*Data under study*.
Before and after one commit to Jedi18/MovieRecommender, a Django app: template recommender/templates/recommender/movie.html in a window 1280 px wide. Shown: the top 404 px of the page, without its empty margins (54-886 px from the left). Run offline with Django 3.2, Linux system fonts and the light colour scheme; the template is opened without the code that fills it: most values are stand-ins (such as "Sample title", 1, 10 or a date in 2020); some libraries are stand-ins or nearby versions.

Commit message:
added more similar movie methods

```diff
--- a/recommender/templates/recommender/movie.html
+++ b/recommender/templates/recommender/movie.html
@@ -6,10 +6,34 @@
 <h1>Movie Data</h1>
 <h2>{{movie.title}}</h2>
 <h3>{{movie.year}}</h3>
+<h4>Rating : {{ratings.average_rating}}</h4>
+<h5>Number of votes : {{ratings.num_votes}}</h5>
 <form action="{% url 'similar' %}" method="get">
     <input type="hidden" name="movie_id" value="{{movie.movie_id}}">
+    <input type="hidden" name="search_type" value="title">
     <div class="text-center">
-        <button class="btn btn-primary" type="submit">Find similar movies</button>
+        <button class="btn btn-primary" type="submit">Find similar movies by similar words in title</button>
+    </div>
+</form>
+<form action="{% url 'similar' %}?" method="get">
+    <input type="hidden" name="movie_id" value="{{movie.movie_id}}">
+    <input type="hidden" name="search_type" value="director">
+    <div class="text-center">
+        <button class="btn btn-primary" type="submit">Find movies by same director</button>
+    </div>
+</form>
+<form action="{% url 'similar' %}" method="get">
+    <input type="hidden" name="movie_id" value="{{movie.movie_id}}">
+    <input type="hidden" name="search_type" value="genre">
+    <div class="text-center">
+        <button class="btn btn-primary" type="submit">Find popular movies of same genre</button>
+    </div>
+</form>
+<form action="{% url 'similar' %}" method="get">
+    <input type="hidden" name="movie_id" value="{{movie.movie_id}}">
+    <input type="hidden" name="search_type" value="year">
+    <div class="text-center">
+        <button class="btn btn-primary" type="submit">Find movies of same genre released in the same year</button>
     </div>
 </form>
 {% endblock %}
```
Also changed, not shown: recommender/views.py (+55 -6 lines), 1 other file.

*Work order*. Locate and copy each line in the data above that includes the word "action".

*Answer space*.
 <form action="{% url 'similar' %}" method="get">
+<form action="{% url 'similar' %}?" method="get">
+<form action="{% url 'similar' %}" method="get">
+<form action="{% url 'similar' %}" method="get">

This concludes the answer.